Franklin Pierce Adams
On Tradition - Poem by Franklin Pierce Adams
LINES PROVOKED BY HEARING A YOUNG MAN WHISTLING
No carmine radical in Art,
I worship at the shrine of Form;
Yet open are my mind and heart
To each departure from the norm.
When Post-Impressionism emerged,
I hesitated but a minute
Before I saw, though it diverged,
That there was something healthy in it.
And eke when Music, heavenly maid,
Undid the chains that chafed her feet,
I grew to like discordant shade--
Unharmony I thought was sweet.
When verse divorced herself from sound,
I wept at first. Now I say: "Oh, well,
I see some sense in Ezra Pound,
And nearly some in Amy Lowell."
Yet, though I storm at every change,
And each mutation makes me wince,
I am not shut to all things strange--
I'm rather easy to convince.
But hereunto I set my seal,
My nerves awry, askew, abristling:
I'll never change the way I feel
Upon the question of Free Whistling.

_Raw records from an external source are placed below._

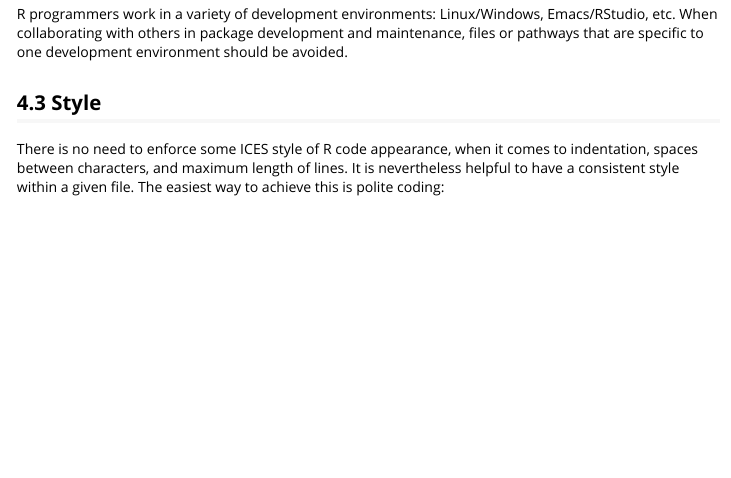
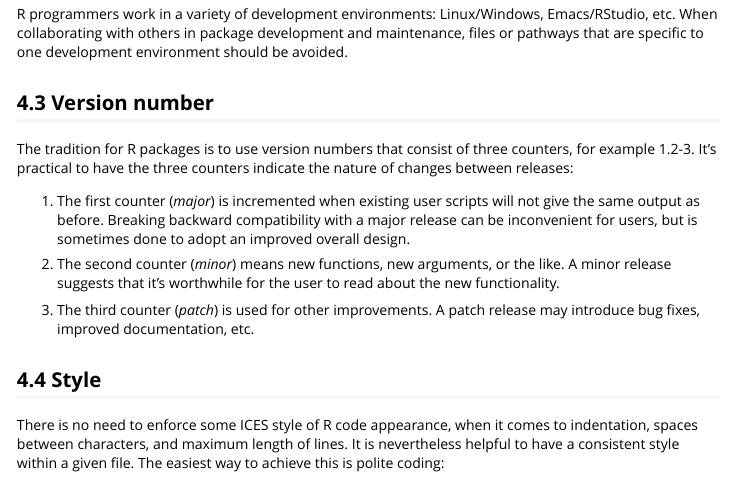
Before and after one commit to ices-tools-prod/icesAdvice, an R Markdown document (vignettes/devguide.Rmd): the page in a window 1100 px wide, from 3270 px down before the commit and from 3290 px down after it, so that both start at the same text. Rendered offline with R 4.5, knitr and Pandoc, with nearby package versions.

Commit message:
Add devguide section on version numbering

```diff
--- a/vignettes/devguide.Rmd
+++ b/vignettes/devguide.Rmd
@@ -156,6 +156,24 @@ Emacs/RStudio, etc. When collaborating with others in package development and
 maintenance, files or pathways that are specific to one development environment
 should be avoided.
 
+## Version number
+
+The tradition for R packages is to use version numbers that consist of three
+counters, for example 1.2-3. It's practical to have the three counters indicate
+the nature of changes between releases:
+
+1. The first counter (*major*) is incremented when existing user scripts will
+   not give the same output as before. Breaking backward compatibility with a
+   major release can be inconvenient for users, but is sometimes done to adopt
+   an improved overall design.
+
+2. The second counter (*minor*) means new functions, new arguments, or the like.
+   A minor release suggests that it's worthwhile for the user to read about the
+   new functionality.
+
+3. The third counter (*patch*) is used for other improvements. A patch release
+   may introduce bug fixes, improved documentation, etc.
+
 ## Style
 
 There is no need to enforce some ICES style of R code appearance, when it comes
```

Comments about On Tradition by Franklin Pierce Adams
Read this poem in other languages
This poem has not been translated into any other language yet.
Still I Rise
The Road Not Taken
If You Forget Me
Edgar Allan Poe
Stopping By Woods On A Snowy Evening
Do Not Stand At My Grave And Weep
Mary Elizabeth Frye